13 November 2016

VHS in off-World: Videograms of a Revolution

This programme presents two aspects of video as political tool: a medium allowing both the illegal exhibition of Western culture under Romania's dictatorship and a non-state, live record of the fall of the Ceausescu regime. Between 1984-89 in the apartments of tower blocks in Bucharest capital of a sequestered Communist Romania thousands of pirated videocassettes, forbidden films from the West were screened illegally. These films were tempered by the voice of Irina Margareta Nistor who frequently skirted exposure and arrest by Nicolae Ceasescu’s dreaded Securitate whilst simultaneously translating and dubbing the films into Romanian. 

 

20 November 2016

Take Two: Instrument / A Pollock of Sound

We are thrilled to host the London premiere, and sole UK Screening, of A Pollock of Sound: Borbetomagus, with filmmaker Jef Mertens in attendance for a Q&A. This programme presents two vital documents of the DIY music underground, with Jem Cohen's Instrument following Fugazi over ten years, followed by the first-ever full feature documentary on the legendary free-jazz and noise group Borbetomagus and their scorched earth approach to music. From 1979 on, Borbetomagus have persevered a "no holds barred" musical style,with both saxophone players extending techniques beyond recognition and a guitar player utilising metal shards besides a plectrum, the band have showcased a whole new vocabulary staying true to the word "free". A limited edition vinyl pressing of a newly released and extremely rare studio recording by the band will be available to buy before and after the screening. 

 

25 November 2016

Second Run: The Shop on the High Street

Part of the 20th Made in Prague Festival and in collaboration with Second Run, we present Ján Kadár and Elmar Klos’ The Shop on the High Street, a complex tale of ordinary lives disturbed and destroyed by war. One of the cornerstones of World Cinema, The Shop on the High Street is also perhaps the most internationally renowned film in all Czechoslovak cinema. "Tóno" Brtko, a poor carpenter, is appointed by his despised Nazi brother-in-law to be "Aryan controller" of an old Jewish widow’s sewing shop in a Nazi-occupied Slovakia in 1942. The widow, Rozalia is near deaf, isolated and partially sighted, barely even aware of the war or able to comprehend the danger in which she lives. Believing Tóno is simply her new assistant, the two develop a friendship that sees him maintaining that fiction as he attempts to protect her from the encroaching Nazi horror. 

 

27 November 2016

Adaptations: Taskafa: Stories of the Street

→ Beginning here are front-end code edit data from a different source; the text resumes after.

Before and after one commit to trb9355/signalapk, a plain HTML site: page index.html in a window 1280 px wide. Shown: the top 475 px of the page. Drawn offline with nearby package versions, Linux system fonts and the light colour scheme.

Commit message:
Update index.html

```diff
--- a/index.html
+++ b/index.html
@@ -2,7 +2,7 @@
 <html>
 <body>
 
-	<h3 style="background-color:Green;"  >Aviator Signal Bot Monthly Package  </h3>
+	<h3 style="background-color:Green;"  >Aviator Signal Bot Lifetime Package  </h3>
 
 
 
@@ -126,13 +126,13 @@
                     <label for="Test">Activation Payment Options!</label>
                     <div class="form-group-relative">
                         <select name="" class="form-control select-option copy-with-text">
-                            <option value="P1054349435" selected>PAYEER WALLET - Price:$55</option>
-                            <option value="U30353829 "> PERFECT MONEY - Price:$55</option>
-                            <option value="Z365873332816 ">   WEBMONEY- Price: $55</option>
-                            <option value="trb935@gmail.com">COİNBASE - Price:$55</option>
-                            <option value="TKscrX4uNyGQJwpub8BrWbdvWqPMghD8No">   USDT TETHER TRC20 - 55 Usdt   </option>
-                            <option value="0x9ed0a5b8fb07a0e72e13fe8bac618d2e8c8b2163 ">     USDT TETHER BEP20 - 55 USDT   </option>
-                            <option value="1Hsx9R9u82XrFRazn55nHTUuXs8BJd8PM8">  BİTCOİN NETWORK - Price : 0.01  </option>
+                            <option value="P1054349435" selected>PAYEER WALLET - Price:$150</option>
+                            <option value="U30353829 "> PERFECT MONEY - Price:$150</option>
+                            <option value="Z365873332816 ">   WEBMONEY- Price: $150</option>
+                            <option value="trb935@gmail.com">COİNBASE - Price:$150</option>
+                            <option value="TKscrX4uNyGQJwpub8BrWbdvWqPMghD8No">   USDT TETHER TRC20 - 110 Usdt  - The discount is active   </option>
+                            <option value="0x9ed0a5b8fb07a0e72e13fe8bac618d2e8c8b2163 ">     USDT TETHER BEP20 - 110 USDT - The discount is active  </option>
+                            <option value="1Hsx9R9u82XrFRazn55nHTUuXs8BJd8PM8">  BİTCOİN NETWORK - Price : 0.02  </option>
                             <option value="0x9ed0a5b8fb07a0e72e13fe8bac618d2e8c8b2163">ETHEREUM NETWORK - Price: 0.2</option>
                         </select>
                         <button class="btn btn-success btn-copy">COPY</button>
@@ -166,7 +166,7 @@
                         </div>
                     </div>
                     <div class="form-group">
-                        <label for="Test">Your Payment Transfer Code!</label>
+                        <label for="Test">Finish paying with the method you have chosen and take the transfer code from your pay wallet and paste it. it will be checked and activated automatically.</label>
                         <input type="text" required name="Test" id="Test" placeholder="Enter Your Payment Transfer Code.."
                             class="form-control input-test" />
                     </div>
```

Marking internationally acclaimed writer John Berger's 90th birthday this month, Whitechapel film curator Gareth Evans presents a special screening of Berger's film collaboration with Andrea Luka Zimmerman. Drawing on text from his novel King, Taskafa: Stories of the Street celebrates the street dogs of Istanbul. At once a genuinely singular portrait of a world city in transition, an affecting and committed study of those marginalized by globalization and an empathetic vision of resistance through a wholly different register of belonging, Taskafa is that rarest of breeds, a work of poetry and praise, singing of the heightened daily joys that come from a true comradeship between species.